----- Data for review

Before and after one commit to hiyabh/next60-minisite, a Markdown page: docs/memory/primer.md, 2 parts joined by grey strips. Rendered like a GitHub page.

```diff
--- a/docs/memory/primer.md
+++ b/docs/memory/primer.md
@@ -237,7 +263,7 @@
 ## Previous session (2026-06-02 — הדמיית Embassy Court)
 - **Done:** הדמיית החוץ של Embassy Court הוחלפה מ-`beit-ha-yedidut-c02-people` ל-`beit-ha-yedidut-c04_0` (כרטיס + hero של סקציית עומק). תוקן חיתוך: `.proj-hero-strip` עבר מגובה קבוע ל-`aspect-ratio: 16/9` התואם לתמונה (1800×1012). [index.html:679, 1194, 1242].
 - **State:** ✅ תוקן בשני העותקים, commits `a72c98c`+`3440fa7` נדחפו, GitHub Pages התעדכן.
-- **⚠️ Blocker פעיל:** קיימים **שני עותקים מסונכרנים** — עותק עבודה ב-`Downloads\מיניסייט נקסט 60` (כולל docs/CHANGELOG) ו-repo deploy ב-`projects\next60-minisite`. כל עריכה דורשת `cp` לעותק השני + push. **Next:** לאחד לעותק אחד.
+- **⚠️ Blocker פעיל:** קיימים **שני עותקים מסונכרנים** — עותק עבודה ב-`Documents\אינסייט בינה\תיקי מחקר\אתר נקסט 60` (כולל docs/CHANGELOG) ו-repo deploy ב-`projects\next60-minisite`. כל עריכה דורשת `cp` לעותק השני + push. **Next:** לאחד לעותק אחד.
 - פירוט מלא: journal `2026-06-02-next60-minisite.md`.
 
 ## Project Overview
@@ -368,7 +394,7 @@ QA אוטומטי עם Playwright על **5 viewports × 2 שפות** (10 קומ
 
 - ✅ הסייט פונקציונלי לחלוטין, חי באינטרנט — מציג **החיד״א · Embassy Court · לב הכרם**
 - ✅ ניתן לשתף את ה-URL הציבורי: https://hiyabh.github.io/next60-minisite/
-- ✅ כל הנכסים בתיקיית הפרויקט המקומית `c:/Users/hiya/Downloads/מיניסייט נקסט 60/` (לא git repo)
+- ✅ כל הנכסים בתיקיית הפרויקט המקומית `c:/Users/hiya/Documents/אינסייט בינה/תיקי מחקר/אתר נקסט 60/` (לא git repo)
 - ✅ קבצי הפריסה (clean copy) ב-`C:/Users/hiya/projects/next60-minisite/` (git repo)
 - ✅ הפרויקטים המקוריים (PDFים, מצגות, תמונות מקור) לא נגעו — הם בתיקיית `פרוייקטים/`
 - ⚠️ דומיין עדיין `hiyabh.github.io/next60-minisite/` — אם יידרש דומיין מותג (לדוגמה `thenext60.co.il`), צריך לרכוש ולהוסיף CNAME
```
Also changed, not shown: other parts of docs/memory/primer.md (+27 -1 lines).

----------

Work task
Retype each line of the data exactly as it reads.

Finished exercise
Before and after one commit to hiyabh/next60-minisite, a Markdown page: docs/memory/primer.md, 2 parts joined by grey strips. Rendered like a GitHub page.

```diff
--- a/docs/memory/primer.md
+++ b/docs/memory/primer.md
@@ -237,7 +263,7 @@
 ## Previous session (2026-06-02 — הדמיית Embassy Court)
 - **Done:** הדמיית החוץ של Embassy Court הוחלפה מ-`beit-ha-yedidut-c02-people` ל-`beit-ha-yedidut-c04_0` (כרטיס + hero של סקציית עומק). תוקן חיתוך: `.proj-hero-strip` עבר מגובה קבוע ל-`aspect-ratio: 16/9` התואם לתמונה (1800×1012). [index.html:679, 1194, 1242].
 - **State:** ✅ תוקן בשני העותקים, commits `a72c98c`+`3440fa7` נדחפו, GitHub Pages התעדכן.
-- **⚠️ Blocker פעיל:** קיימים **שני עותקים מסונכרנים** — עותק עבודה ב-`Downloads\מיניסייט נקסט 60` (כולל docs/CHANGELOG) ו-repo deploy ב-`projects\next60-minisite`. כל עריכה דורשת `cp` לעותק השני + push. **Next:** לאחד לעותק אחד.
+- **⚠️ Blocker פעיל:** קיימים **שני עותקים מסונכרנים** — עותק עבודה ב-`Documents\אינסייט בינה\תיקי מחקר\אתר נקסט 60` (כולל docs/CHANGELOG) ו-repo deploy ב-`projects\next60-minisite`. כל עריכה דורשת `cp` לעותק השני + push. **Next:** לאחד לעותק אחד.
 - פירוט מלא: journal `2026-06-02-next60-minisite.md`.
 
 ## Project Overview
@@ -368,7 +394,7 @@ QA אוטומטי עם Playwright על **5 viewports × 2 שפות** (10 קומ
 
 - ✅ הסייט פונקציונלי לחלוטין, חי באינטרנט — מציג **החיד״א · Embassy Court · לב הכרם**
 - ✅ ניתן לשתף את ה-URL הציבורי: https://hiyabh.github.io/next60-minisite/
-- ✅ כל הנכסים בתיקיית הפרויקט המקומית `c:/Users/hiya/Downloads/מיניסייט נקסט 60/` (לא git repo)
+- ✅ כל הנכסים בתיקיית הפרויקט המקומית `c:/Users/hiya/Documents/אינסייט בינה/תיקי מחקר/אתר נקסט 60/` (לא git repo)
 - ✅ קבצי הפריסה (clean copy) ב-`C:/Users/hiya/projects/next60-minisite/` (git repo)
 - ✅ הפרויקטים המקוריים (PDFים, מצגות, תמונות מקור) לא נגעו — הם בתיקיית `פרוייקטים/`
 - ⚠️ דומיין עדיין `hiyabh.github.io/next60-minisite/` — אם יידרש דומיין מותג (לדוגמה `thenext60.co.il`), צריך לרכוש ולהוסיף CNAME
```
Also changed, not shown: other parts of docs/memory/primer.md (+27 -1 lines).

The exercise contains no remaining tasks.